But 101 years ago, at the eleventh hour, of the eleventh day, of the eleventh month, the war we still call the Great War came to end, first by an armistice and then by treaty. The things left undone in the negotiations would have much to do with the Second World War, but that is nothing to do with the warriors.

Interestingly, it is also Old Michaelmas Day, the day when St Michael the Archangel threw out Devil out of Heaven. St Michael the Archangel is, of course, the leader of the heavenly army that will defeat Satan at the end of days. He is also the Patron of Paratroopers, and some say the Infantry. So a very appropriate day, wonder if they thought of it in 1918.

The date of July 4, 1917 marks a watershed. It was the day that a battalion of the 11th US Infantry marched through Paris, proclaiming “Lafayette, we are here”. A recognition that we owed France much for their help in the Revolution.

It marked a watershed in the war, as the promise of new fresh troops, lifted the morale of the Allies, and hurt that of the Central Powers. But more than that, it was a watershed for America, too. For the first time, we put our soldiers in harm’s way to save other people.
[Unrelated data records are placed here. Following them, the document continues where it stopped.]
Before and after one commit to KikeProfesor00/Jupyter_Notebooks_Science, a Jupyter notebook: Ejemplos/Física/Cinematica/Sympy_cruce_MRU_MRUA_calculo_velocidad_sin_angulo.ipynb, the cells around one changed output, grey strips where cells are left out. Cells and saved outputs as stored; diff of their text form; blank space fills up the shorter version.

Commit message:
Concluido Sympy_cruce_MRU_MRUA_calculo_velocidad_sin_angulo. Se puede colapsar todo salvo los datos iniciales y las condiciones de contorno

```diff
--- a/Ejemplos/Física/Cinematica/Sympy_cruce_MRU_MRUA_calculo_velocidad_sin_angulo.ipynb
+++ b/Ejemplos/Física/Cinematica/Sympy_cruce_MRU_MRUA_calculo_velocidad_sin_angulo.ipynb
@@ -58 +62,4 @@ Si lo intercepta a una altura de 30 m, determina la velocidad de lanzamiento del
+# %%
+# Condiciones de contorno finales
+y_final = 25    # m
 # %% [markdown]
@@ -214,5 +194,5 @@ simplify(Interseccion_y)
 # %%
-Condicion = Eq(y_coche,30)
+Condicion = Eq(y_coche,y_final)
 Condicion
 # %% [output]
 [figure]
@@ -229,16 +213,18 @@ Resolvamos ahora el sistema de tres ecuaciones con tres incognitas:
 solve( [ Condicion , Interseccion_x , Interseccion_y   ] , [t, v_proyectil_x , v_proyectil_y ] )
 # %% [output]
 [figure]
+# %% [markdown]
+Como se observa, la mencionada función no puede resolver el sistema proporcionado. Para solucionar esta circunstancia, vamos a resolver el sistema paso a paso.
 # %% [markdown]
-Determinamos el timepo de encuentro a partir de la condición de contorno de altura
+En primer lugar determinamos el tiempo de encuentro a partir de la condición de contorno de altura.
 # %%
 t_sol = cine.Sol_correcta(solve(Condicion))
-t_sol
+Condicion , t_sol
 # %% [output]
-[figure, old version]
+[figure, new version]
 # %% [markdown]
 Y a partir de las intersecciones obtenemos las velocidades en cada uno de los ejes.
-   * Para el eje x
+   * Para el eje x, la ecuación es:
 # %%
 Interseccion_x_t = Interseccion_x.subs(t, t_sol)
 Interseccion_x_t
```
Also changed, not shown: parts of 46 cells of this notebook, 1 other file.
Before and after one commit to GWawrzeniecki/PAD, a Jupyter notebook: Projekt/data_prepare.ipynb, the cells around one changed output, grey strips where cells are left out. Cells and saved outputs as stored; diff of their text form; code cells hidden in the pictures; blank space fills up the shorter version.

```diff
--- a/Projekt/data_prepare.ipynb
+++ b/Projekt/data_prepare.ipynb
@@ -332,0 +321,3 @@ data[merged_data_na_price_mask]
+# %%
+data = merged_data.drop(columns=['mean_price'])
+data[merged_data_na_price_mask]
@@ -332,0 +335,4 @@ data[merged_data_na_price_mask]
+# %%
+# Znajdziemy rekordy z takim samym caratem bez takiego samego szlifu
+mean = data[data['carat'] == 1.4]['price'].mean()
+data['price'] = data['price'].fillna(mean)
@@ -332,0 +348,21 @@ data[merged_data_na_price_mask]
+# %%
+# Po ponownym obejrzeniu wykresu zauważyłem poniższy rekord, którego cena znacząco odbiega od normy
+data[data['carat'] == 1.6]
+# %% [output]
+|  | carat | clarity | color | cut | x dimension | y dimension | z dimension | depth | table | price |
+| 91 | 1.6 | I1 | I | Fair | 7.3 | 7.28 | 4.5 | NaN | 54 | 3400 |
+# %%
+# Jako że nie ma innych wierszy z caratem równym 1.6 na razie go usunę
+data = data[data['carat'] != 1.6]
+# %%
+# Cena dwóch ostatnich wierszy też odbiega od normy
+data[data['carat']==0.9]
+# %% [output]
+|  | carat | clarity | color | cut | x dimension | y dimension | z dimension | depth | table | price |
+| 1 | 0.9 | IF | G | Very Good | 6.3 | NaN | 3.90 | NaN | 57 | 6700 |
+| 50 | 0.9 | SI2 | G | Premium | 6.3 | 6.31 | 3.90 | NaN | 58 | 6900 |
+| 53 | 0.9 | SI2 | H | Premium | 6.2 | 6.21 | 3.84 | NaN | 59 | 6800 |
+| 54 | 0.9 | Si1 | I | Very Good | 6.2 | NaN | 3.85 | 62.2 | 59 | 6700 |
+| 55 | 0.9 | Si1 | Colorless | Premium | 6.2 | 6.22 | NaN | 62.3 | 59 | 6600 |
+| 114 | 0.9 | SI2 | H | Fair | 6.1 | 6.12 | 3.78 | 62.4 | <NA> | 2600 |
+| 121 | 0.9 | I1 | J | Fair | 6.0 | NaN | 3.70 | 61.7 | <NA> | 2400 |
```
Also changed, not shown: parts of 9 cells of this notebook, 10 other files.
The world changed.

It took us till about 1942 before we realized that now we were the leaders of the free world, that the British and the Empire had impoverished themselves in the Great War, and could no longer control events. In 1945, we took that mantle, somewhat unwillingly, but decisively. And thus was born both the Pax Americana and “The American Century”.

And all through the century, our troops have been everything we could have wished, and the best ambassadors America could have wished for. A good many years ago now, Robert Leckie called them “Planetary Soldiers”. It was and is an apt description.

 

Admiral Nimitz rather summed up our armed forces when he said after Iwo Jima:

Uncommon Valor was a Common Virtue

About NEO
Lineman, Electrician, Industrial Control technician, Staking Engineer, Inspector, Quality Assurance Manager, Chief Operations Officer

2 Responses to Veteran’s Day

  1. the unit says:

    Good picture, and of course blog article. Got to keep our hands on our hip as we work along, like Winston. 🙂
    And aaaah 1942, year of my birth. Just start reading the book ‘1942’. Downloaded from free kindle to read as the cold weather coming my way tomorrow. Only gotten through forward and 1st chapter so far, so not endorsing as yet. Free kindle because of wife’s ‘Prime’. I think it cost others $1.99.
    And I know you don’t normally do book endorsements (did read your last one). Anyways, good start on this one.

    Liked by 1 person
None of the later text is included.